Despite only being in his second full season of F1 competition, Kobayashi is effectively the team leader at Sauber in 2011, with a rookie alongside him – and the Japanese ace has responded to the challenge magnificently. Whilst retaining the hard-charging, uncompromising, balls-out style that has earned him a legion of fans all around the globe, the 24-year-old has complemented that with a consistency that does him credit. Seven times in the first eleven races he has troubled the points-scorers. He will likely be with a top team before too long.
5. Jenson Button, McLaren-Mercedes, Championship Position: 5th
F1 2011 has in many respects been very similar to F1 2010 for Jenson Button, with a brace of inspired victories in changeable conditions – the kind of races in which he invariably excels – brightening up a campaign in which the 2009 world champion has by-and-large found himself outpaced by McLaren-Mercedes team-mate Lewis Hamilton. On his day, 'JB' remains an absolute class act; it would just be nice if there were a few more of them.
4. Lewis Hamilton, McLaren-Mercedes, Championship Position: 3rd
A rollercoaster ride for the most rock-and-roll driver on the grand prix grid, Hamilton's season has lurched from glory to ignominy in equal measure, with as many column inches for his off-track shenanigans as for his performances out on the circuit. Shanghai and the Nürburgring were sublime; Monte Carlo and Montreal abysmal.
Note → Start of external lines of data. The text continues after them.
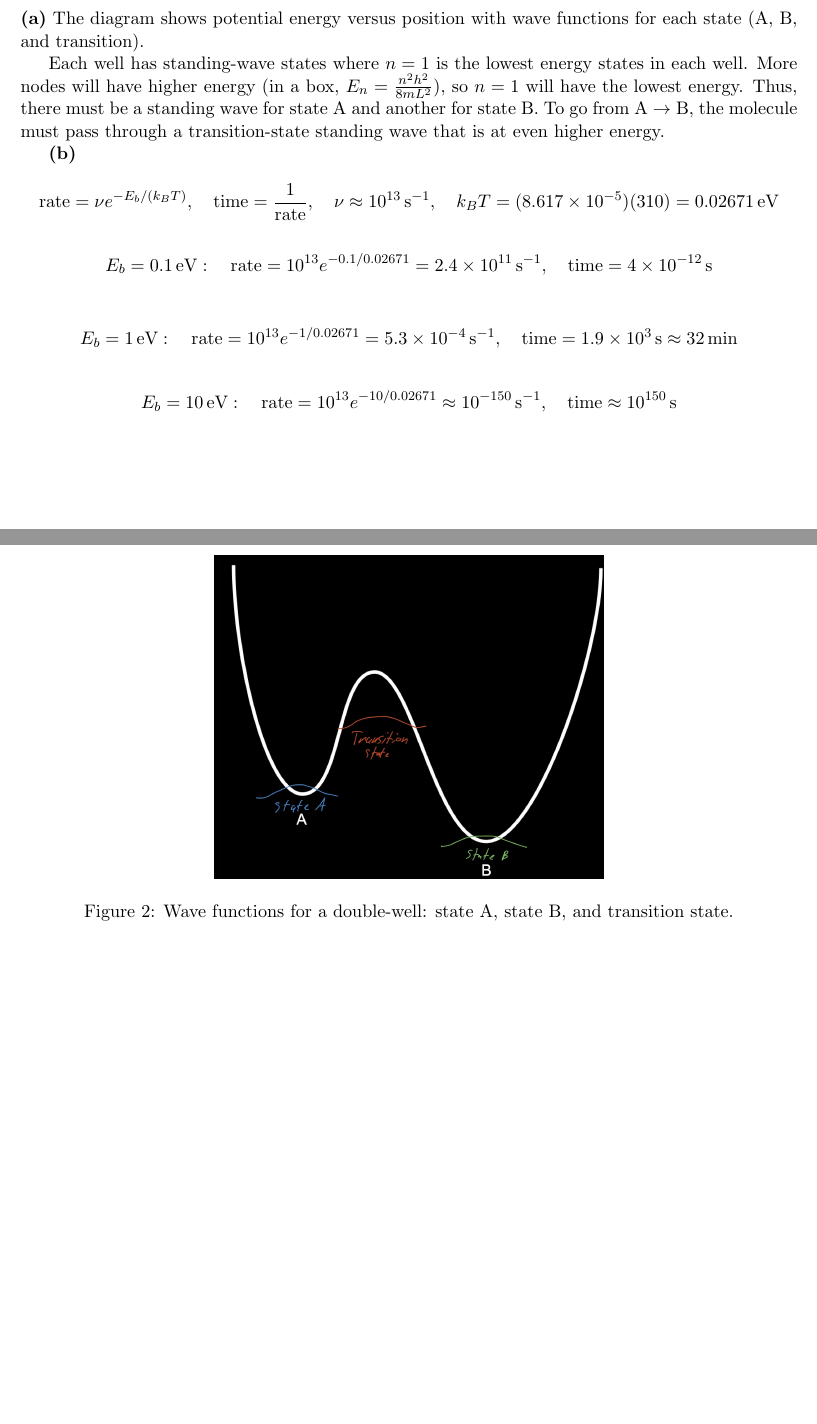
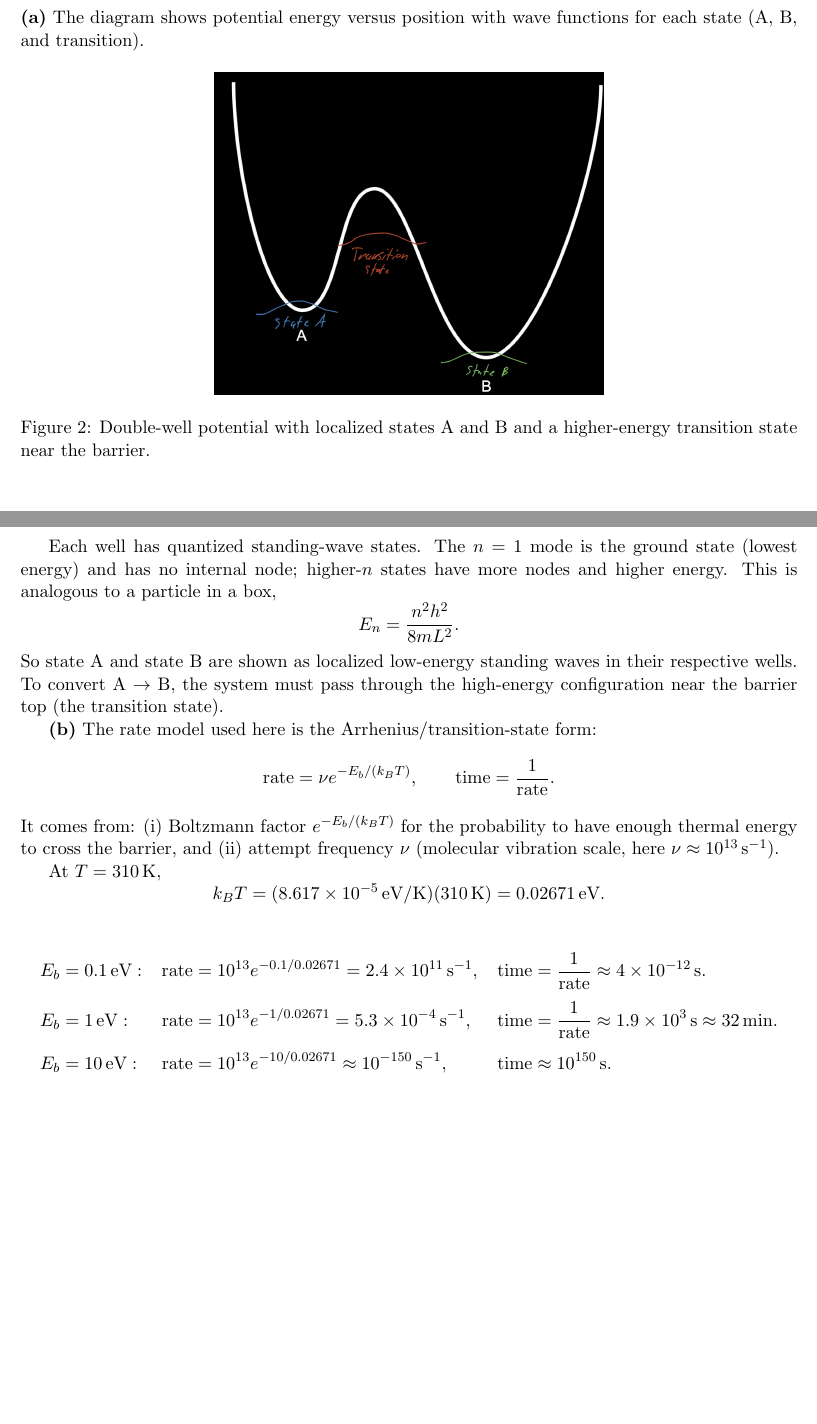
Before and after one commit to theotarr/gened1029-pset4, a LaTeX problem sheet (gened1029-pset4.tex): two parts of pages 2 and 3 of 3, joined at a grey line, cut so that both start at the same text, the shorter picture padded with empty space. Compiled offline with pdfLaTeX.

Commit message:
Fix figure placement and expand Q3b derivation/format

```diff
--- a/gened1029-pset4.tex
+++ b/gened1029-pset4.tex
@@ -5,6 +5,8 @@
 \usepackage{tikz}
 \usepackage{booktabs}
 \usepackage{graphicx}
+\usepackage{float}
+\usepackage{placeins}
 
 \title{HW \#4}
 \author{Theo Tarr}
@@ -81,37 +84,41 @@ T = \frac{1.890 \text{ eV}}{8.617 \times 10^{-5} \text{ eV/K}} = \boxed{21{,}900
 \section*{3. Chemical Reactions}
 
 \textbf{(a)} The diagram shows potential energy versus position with wave functions for each state (A, B, and transition).
-\begin{figure}
+\begin{figure}[H]
     \centering
     \includegraphics[width=0.5\linewidth]{807F8F1B-1CA5-4785-B7BD-C9D1F89A6F56_1_201_a.jpeg}
-    \caption{Wave functions for a double-well: state A, state B, and transition state.}
-    \label{fig:placeholder}
+    \caption{Double-well potential with localized states A and B and a higher-energy transition state near the barrier.}
+    \label{fig:q3-doublewell}
 \end{figure}
+\FloatBarrier
 
-Each well has standing-wave states where $n=1$ is the lowest energy states in each well. More nodes will have higher energy (in a box, $E_n=\frac{n^2 h^2}{8mL^2}$), so $n=1$ will have the lowest energy. Thus, there must be a standing wave for state A and another for state B. To go from A $\to$ B, the molecule must pass through a transition-state standing wave that is at even higher energy.
+Each well has quantized standing-wave states. The $n=1$ mode is the ground state (lowest energy) and has no internal node; higher-$n$ states have more nodes and higher energy. This is analogous to a particle in a box,
+\[
+E_n = \frac{n^2 h^2}{8mL^2}.
+\]
+So state A and state B are shown as localized low-energy standing waves in their respective wells. To convert A $\to$ B, the system must pass through the high-energy configuration near the barrier top (the transition state).
 
-\textbf{(b)}
+\textbf{(b)} The rate model used here is the Arrhenius/transition-state form:
 \[
-\text{rate}=\nu e^{-E_b/(k_BT)},\quad \text{time}=\frac{1}{\text{rate}},\quad
-\nu\approx10^{13}\,\text{s}^{-1},\quad k_BT=(8.617\times10^{-5})(310)=0.02671\,\text{eV}
+\text{rate}=\nu e^{-E_b/(k_B T)},\qquad \text{time}=\frac{1}{\text{rate}}.
+\]
+It comes from: (i) Boltzmann factor $e^{-E_b/(k_B T)}$ for the probability to have enough thermal energy to cross the barrier, and (ii) attempt frequency $\nu$ (molecular vibration scale, here $\nu\approx10^{13}\,\text{s}^{-1}$).
+
+At $T=310\,\text{K}$,
+\[
+k_B T=(8.617\times10^{-5}\,\text{eV/K})(310\,\text{K})=0.02671\,\text{eV}.
 \]
 
-\[
-E_b=0.1\,\text{eV}:\quad
-\text{rate}=10^{13}e^{-0.1/0.02671}=2.4\times10^{11}\,\text{s}^{-1},\quad
-\text{time}=4\times10^{-12}\,\text{s}
-\]
-
-\[
-E_b=1\,\text{eV}:\quad
-\text{rate}=10^{13}e^{-1/0.02671}=5.3\times10^{-4}\,\text{s}^{-1},\quad
-\text{time}=1.9\times10^3\,\text{s}\approx32\,\text{min}
-\]
-
-\[
-E_b=10\,\text{eV}:\quad
-\text{rate}=10^{13}e^{-10/0.02671}\approx10^{-150}\,\text{s}^{-1},\quad
-\text{time}\approx10^{150}\,\text{s}
-\]
+\begin{align*}
+E_b&=0.1\,\text{eV}: &
+\text{rate}&=10^{13}e^{-0.1/0.02671}=2.4\times10^{11}\,\text{s}^{-1}, &
+\text{time}&=\frac{1}{\text{rate}}\approx4\times10^{-12}\,\text{s}.\\[4pt]
+E_b&=1\,\text{eV}: &
+\text{rate}&=10^{13}e^{-1/0.02671}=5.3\times10^{-4}\,\text{s}^{-1}, &
+\text{time}&=\frac{1}{\text{rate}}\approx1.9\times10^{3}\,\text{s}\approx32\,\text{min}.\\[4pt]
+E_b&=10\,\text{eV}: &
+\text{rate}&=10^{13}e^{-10/0.02671}\approx10^{-150}\,\text{s}^{-1}, &
+\text{time}&\approx10^{150}\,\text{s}.
+\end{align*}
 
 \end{document}
```
Also changed, not shown: gened1029-pset4.pdf, gened1029-pset4.tex (7 more changed lines).
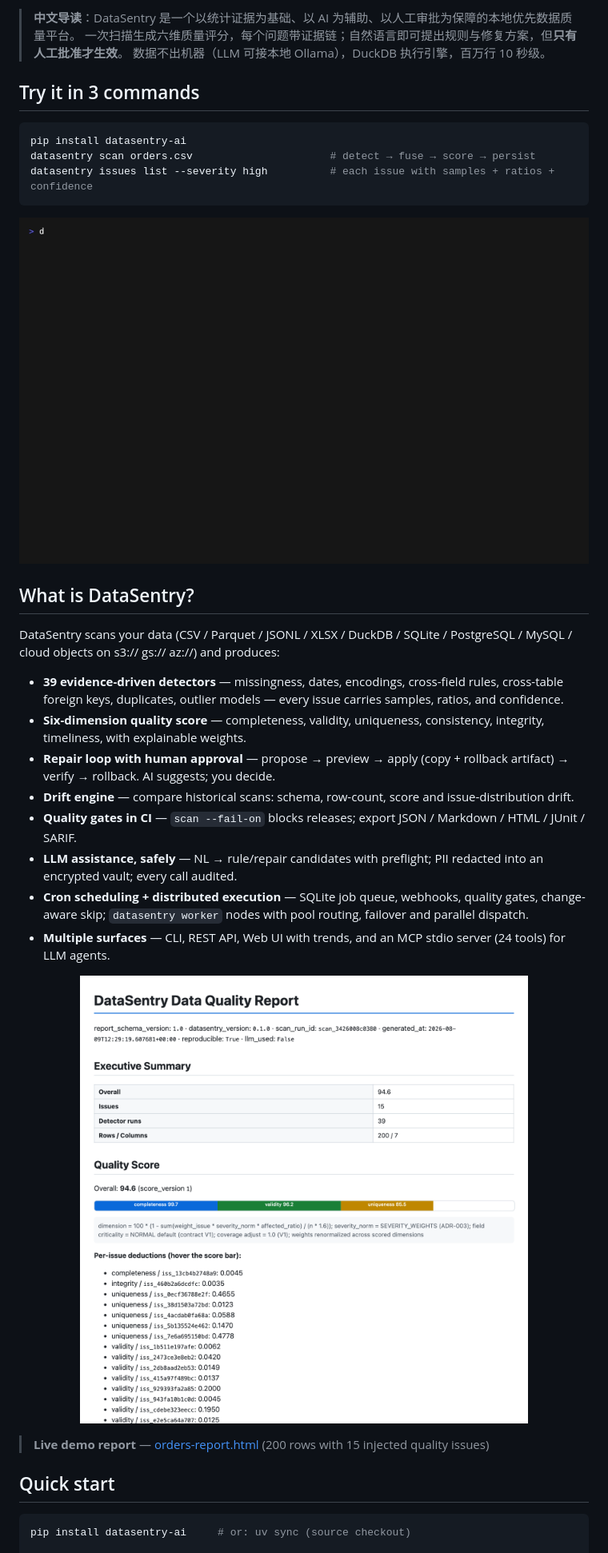
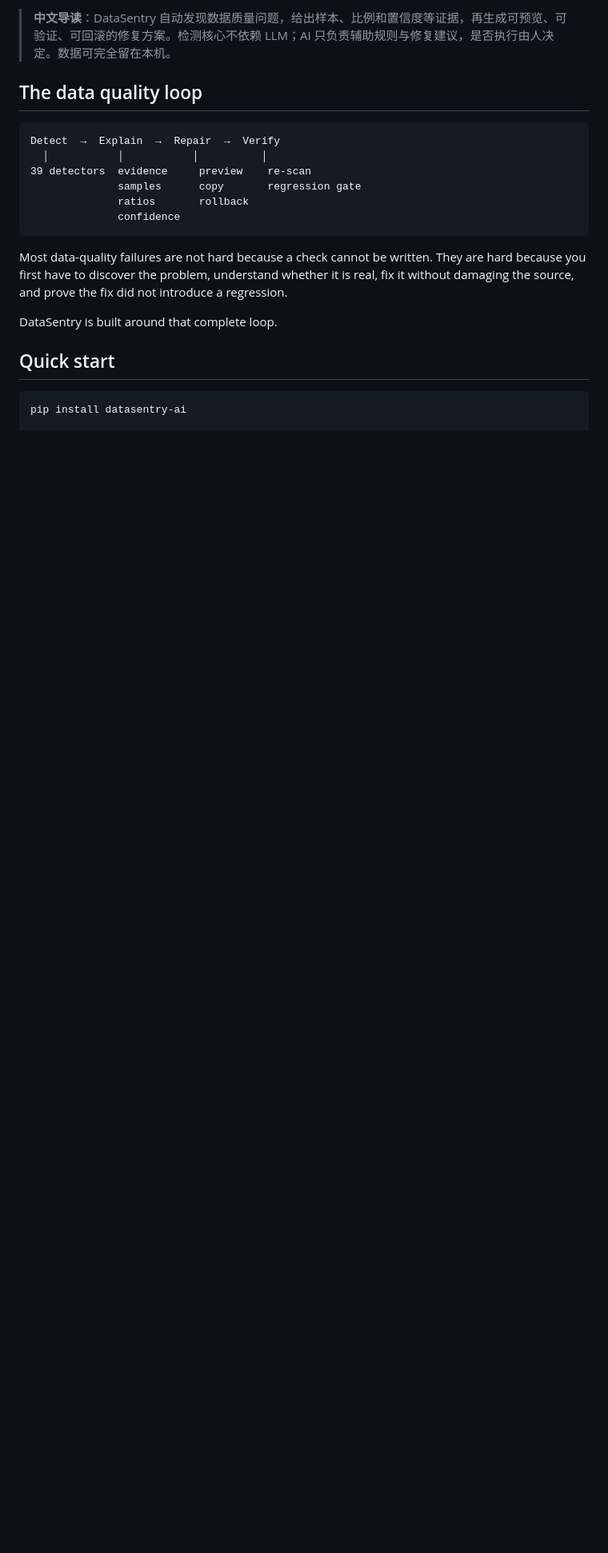
Before and after one commit to Jackxiaozhiren/datasentry, a Markdown page: README.md, the part around one of its changes. Shown at 80% size. GitHub-like rendering; blank space fills up the shorter version.

````diff
--- a/README.md
+++ b/README.md
@@ -23,41 +33,23 @@
 
-> **中文导读**：DataSentry 是一个以统计证据为基础、以 AI 为辅助、以人工审批为保障的本地优先数据质量平台。
-> 一次扫描生成六维质量评分，每个问题带证据链；自然语言即可提出规则与修复方案，但**只有人工批准才生效**。
-> 数据不出机器（LLM 可接本地 Ollama），DuckDB 执行引擎，百万行 10 秒级。
+> **中文导读**：DataSentry 自动发现数据质量问题，给出样本、比例和置信度等证据，再生成可预览、可验证、可回滚的修复方案。检测核心不依赖 LLM；AI 只负责辅助规则与修复建议，是否执行由人决定。数据可完全留在本机。
 
-## Try it in 3 commands
+## The data quality loop
 
-```bash
-pip install datasentry-ai
-datasentry scan orders.csv                      # detect → fuse → score → persist
-datasentry issues list --severity high          # each issue with samples + ratios + confidence
+```text
+Detect  →  Explain  →  Repair  →  Verify
+  │           │           │          │
+39 detectors  evidence     preview    re-scan
+              samples      copy       regression gate
+              ratios       rollback
+              confidence
 ```
 
-<p align="center">
-  <img src="docs/demo/quickstart.gif" alt="DataSentry quickstart: scan → issues → repair" width="760">
-</p>
+Most data-quality failures are not hard because a check cannot be written. They are hard because you first have to discover the problem, understand whether it is real, fix it without damaging the source, and prove the fix did not introduce a regression.
 
-## What is DataSentry?
-
-DataSentry scans your data (CSV / Parquet / JSONL / XLSX / DuckDB / SQLite / PostgreSQL / MySQL / cloud objects on s3:// gs:// az://) and produces:
-
-- **39 evidence-driven detectors** — missingness, dates, encodings, cross-field rules, cross-table foreign keys, duplicates, outlier models — every issue carries samples, ratios, and confidence.
-- **Six-dimension quality score** — completeness, validity, uniqueness, consistency, integrity, timeliness, with explainable weights.
-- **Repair loop with human approval** — propose → preview → apply (copy + rollback artifact) → verify → rollback. AI suggests; you decide.
-- **Drift engine** — compare historical scans: schema, row-count, score and issue-distribution drift.
-- **Quality gates in CI** — `scan --fail-on` blocks releases; export JSON / Markdown / HTML / JUnit / SARIF.
-- **LLM assistance, safely** — NL → rule/repair candidates with preflight; PII redacted into an encrypted vault; every call audited.
-- **Cron scheduling + distributed execution** — SQLite job queue, webhooks, quality gates, change-aware skip; `datasentry worker` nodes with pool routing, failover and parallel dispatch.
-- **Multiple surfaces** — CLI, REST API, Web UI with trends, and an MCP stdio server (24 tools) for LLM agents.
-
-<p align="center">
-  <img src="docs/demo/orders-report.html.png" alt="Sample quality report" width="720">
-</p>
-
-> **Live demo report** — [orders-report.html](docs/demo/orders-report.html) (200 rows with 15 injected quality issues)
+DataSentry is built around that complete loop.
 
 ## Quick start
 
 ```bash
-pip install datasentry-ai     # or: uv sync (source checkout)
+pip install datasentry-ai
 
````
Also changed, not shown: other parts of README.md (+208 -108 lines).
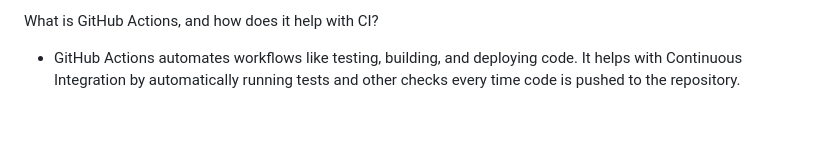
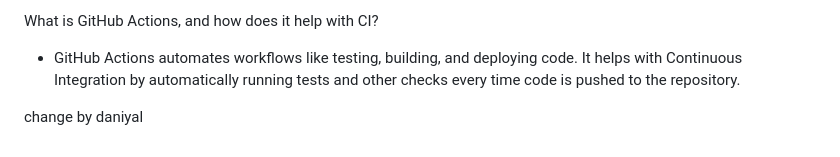
Before and after one commit to anas-farooq8/ML-Ops-Exam-Preparation, a Markdown page: README.MD, the part around the change. Drawn GitHub-style; blank space fills up the shorter version.

```diff
--- a/README.MD
+++ b/README.MD
@@ -66,3 +66,5 @@ What is Github Actions?
 What is GitHub Actions, and how does it help with CI?
 
 - GitHub Actions automates workflows like testing, building, and deploying code. It helps with Continuous Integration by automatically running tests and other checks every time code is pushed to the repository.
+
+change by daniyal
```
Somewhere, the focus appears to be missing for the McLaren-Mercedes star, but if he can channel his emotions and frustrations into the kind of brilliance we all know he is capable of, he can be a world-beater once again.
3. Nico Rosberg, Mercedes Grand Prix, Championship Position: 7th
Still, incredibly, an underrated talent, Rosberg's stock is perhaps not regarded as highly as it might be were the Mercedes Grand Prix MGP W02 not as recalcitrant as it patently is. When a driver of the calibre of seven-time F1 World Champion Michael Schumacher is out-qualified ten-one – at times by as much as a second
– by a man in the same car, observers should sit up and take note.
2. Sebastian Vettel, Red Bull Racing, Championship Position: 1st
It will be astounding if anybody can prevent Vettel from storming to a second consecutive drivers' world championship crown, so crushing has been the Red Bull Racing star's early-season dominance, and the fact remains that in terms of out-and-out qualifying pace and leading from the front, the young German is utterly peerless. When he is under pressure, however – just look at Montreal and the Nürburgring – the cracks still show. Not quite yet the finished article, but fast becoming it.
1. Fernando Alonso, Ferrari, Championship Position: 4th
For a driver of Alonso's calibre, reputation and success, qualifying just fifth for the opening four races of the campaign – and knowing that was the absolute maximum
anybody could possibly have extracted from the car – must have been dispiriting indeed, but the Spaniard has never once let his head drop, and never once criticised his team (others, take note). Leading for the first 18 laps on home turf in Spain in a car more than two seconds shy of the leading pace was magnificent, the runner-up laurels in Monaco similarly so and Silverstone was superb. If anybody doubted that Fernando Alonso was still the most complete driver in F1, all doubts should now be shelved.